- Work instruction -
Copy out each line of the data that holds the word "padding".
Exercise data section start
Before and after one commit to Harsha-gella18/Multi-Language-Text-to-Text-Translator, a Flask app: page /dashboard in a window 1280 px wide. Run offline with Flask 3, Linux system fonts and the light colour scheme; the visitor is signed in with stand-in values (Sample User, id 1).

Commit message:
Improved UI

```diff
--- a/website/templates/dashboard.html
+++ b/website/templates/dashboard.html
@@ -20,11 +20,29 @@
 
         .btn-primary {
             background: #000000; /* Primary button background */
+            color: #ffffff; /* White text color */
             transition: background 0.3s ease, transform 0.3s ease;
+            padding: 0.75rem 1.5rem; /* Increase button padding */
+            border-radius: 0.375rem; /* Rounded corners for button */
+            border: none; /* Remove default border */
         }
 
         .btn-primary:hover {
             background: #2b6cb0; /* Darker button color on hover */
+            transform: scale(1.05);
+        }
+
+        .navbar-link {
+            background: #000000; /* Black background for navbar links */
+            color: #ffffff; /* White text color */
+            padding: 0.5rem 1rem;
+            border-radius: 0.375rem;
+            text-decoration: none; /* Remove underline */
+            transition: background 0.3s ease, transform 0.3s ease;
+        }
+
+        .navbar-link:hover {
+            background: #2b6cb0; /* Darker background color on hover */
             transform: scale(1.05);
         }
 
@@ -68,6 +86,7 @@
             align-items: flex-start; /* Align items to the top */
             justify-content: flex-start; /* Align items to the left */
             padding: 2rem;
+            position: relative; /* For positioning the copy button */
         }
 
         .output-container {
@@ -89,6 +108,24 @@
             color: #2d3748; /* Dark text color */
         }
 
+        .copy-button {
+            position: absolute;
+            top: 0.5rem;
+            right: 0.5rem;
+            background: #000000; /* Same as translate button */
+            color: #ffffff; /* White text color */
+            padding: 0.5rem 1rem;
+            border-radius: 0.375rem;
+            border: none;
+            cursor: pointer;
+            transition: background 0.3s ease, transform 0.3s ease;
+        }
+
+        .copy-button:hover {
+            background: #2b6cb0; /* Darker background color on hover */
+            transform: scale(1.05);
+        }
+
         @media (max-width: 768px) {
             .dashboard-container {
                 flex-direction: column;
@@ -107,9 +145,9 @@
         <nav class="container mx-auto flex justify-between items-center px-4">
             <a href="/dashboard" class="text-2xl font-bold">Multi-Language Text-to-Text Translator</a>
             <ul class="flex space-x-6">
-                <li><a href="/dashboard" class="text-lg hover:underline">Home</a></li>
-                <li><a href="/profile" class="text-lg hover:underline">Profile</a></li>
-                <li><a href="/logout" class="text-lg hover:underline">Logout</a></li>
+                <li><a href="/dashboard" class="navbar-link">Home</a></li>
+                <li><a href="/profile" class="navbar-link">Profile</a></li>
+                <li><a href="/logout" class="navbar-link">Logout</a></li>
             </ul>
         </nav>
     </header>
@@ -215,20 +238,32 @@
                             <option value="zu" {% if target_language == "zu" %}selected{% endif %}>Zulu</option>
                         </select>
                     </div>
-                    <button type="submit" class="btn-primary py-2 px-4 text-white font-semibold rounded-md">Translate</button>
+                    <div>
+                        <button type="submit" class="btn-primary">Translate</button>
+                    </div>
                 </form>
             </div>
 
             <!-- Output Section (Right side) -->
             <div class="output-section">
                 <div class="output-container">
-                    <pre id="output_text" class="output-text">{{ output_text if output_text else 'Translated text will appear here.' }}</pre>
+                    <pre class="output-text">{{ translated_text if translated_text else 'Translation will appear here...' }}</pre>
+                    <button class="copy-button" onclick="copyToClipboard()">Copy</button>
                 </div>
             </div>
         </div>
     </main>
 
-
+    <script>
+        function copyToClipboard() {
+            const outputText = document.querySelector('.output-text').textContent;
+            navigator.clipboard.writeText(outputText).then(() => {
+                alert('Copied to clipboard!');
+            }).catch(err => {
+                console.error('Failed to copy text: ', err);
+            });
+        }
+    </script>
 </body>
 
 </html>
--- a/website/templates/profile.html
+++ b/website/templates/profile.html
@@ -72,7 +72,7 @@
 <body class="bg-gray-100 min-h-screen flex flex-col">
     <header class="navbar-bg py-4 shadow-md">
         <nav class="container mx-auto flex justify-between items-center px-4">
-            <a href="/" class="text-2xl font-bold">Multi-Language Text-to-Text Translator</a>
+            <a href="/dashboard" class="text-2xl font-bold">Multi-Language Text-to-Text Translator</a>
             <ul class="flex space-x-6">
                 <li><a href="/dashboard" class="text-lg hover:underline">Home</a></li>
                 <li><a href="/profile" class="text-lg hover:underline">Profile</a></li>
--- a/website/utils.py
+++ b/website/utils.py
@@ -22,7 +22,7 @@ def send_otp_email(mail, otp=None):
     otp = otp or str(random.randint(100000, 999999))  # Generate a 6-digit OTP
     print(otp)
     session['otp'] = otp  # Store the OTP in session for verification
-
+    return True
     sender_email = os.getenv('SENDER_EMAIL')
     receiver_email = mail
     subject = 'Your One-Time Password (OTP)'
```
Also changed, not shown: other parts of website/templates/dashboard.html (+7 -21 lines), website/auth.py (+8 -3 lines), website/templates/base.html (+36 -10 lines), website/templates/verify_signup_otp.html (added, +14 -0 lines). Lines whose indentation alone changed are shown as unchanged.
Exercise data section end
Exercise data section start
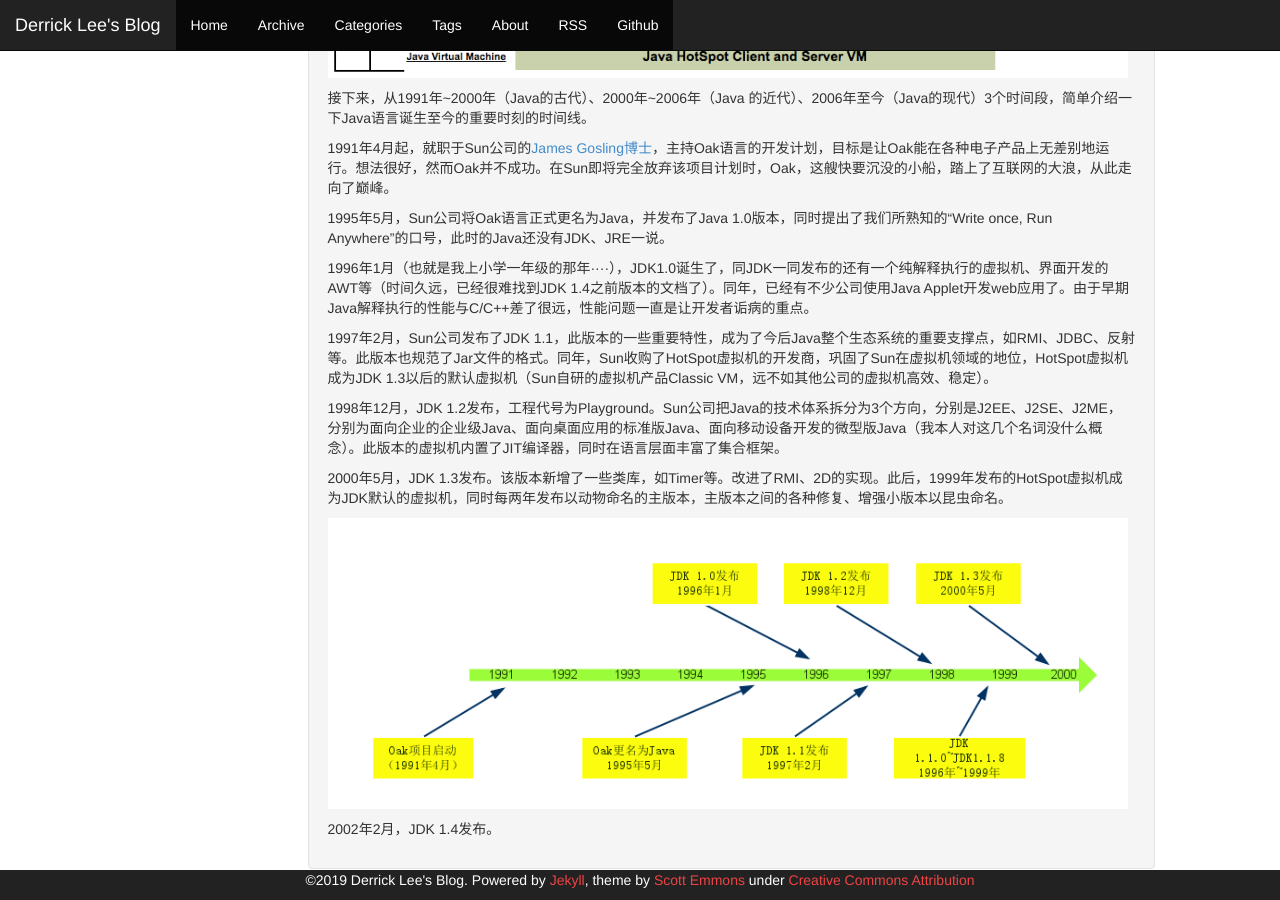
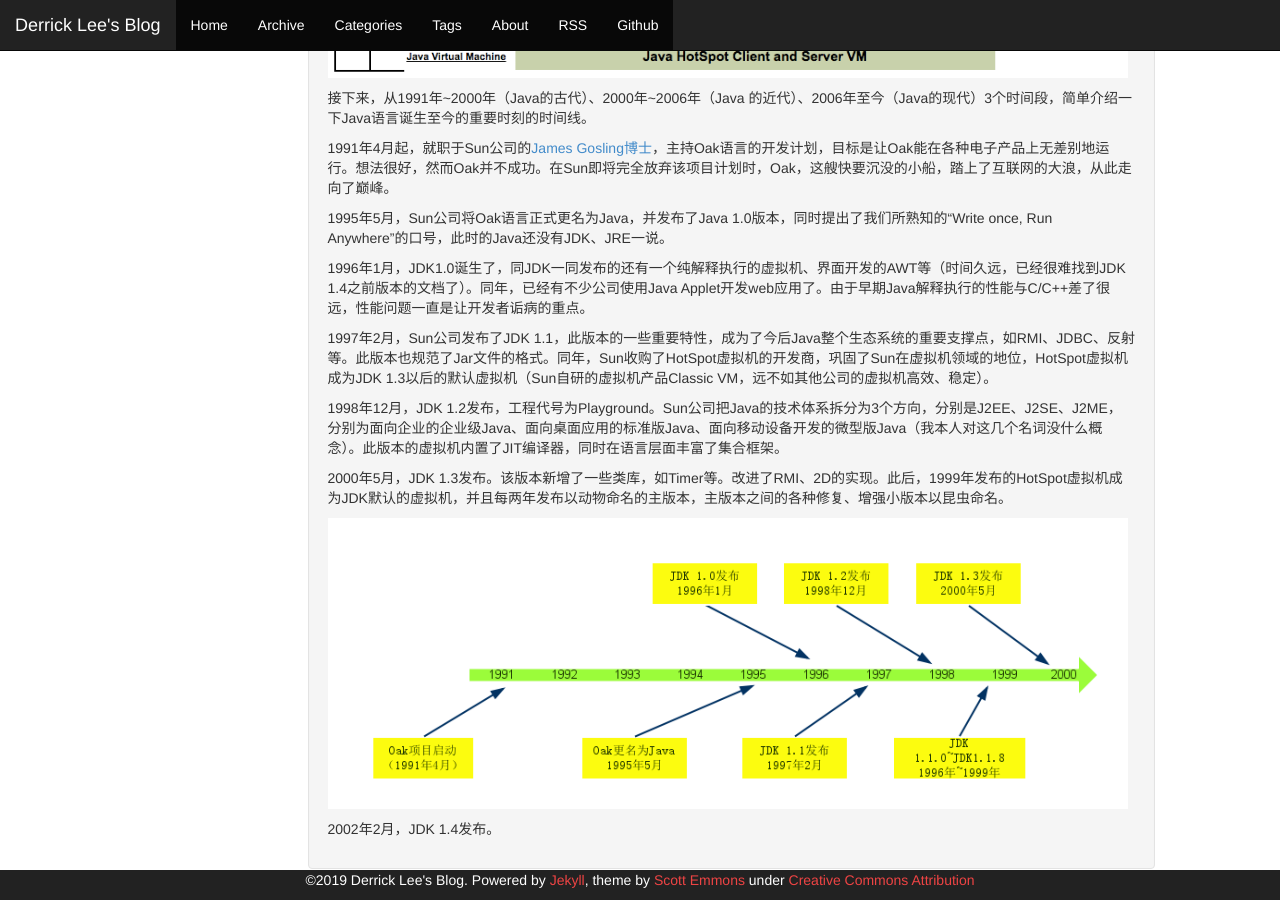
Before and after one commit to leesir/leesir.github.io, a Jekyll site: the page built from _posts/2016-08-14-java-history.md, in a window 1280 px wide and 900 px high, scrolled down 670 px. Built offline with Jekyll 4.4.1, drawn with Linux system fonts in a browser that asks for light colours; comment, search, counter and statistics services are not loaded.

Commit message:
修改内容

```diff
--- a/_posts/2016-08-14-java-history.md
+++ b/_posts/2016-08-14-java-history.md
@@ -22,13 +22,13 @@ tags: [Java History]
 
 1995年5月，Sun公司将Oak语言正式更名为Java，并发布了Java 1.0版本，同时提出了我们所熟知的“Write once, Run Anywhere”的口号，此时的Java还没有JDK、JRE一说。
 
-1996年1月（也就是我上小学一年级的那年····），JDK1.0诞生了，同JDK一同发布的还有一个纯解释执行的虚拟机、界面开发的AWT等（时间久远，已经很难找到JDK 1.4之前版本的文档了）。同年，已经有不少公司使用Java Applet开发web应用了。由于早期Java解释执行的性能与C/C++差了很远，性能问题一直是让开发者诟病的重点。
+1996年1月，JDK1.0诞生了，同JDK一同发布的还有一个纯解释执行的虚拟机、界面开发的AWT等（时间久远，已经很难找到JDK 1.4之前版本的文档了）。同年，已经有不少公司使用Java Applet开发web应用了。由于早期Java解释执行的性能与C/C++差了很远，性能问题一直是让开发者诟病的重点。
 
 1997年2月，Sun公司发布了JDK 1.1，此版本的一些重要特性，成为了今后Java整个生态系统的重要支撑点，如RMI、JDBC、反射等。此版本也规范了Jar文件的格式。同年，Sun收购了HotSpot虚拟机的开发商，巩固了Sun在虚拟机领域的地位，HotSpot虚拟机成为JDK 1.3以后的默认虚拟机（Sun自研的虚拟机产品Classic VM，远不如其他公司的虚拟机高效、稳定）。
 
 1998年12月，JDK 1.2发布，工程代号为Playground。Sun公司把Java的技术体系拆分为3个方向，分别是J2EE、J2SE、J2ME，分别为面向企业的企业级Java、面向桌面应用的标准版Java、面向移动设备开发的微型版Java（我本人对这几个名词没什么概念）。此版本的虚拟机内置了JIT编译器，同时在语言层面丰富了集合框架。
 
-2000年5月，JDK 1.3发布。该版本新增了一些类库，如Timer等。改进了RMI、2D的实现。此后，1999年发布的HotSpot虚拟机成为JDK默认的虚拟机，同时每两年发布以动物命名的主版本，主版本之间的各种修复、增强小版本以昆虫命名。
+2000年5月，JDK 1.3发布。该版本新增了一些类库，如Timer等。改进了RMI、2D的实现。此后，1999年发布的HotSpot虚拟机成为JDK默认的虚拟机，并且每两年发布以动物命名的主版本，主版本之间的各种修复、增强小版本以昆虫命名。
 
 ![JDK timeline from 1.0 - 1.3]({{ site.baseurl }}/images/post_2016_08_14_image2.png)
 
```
Exercise data section end
- Written reply -
+            padding: 0.75rem 1.5rem; /* Increase button padding */
+            padding: 0.5rem 1rem;
             padding: 2rem;
+            padding: 0.5rem 1rem;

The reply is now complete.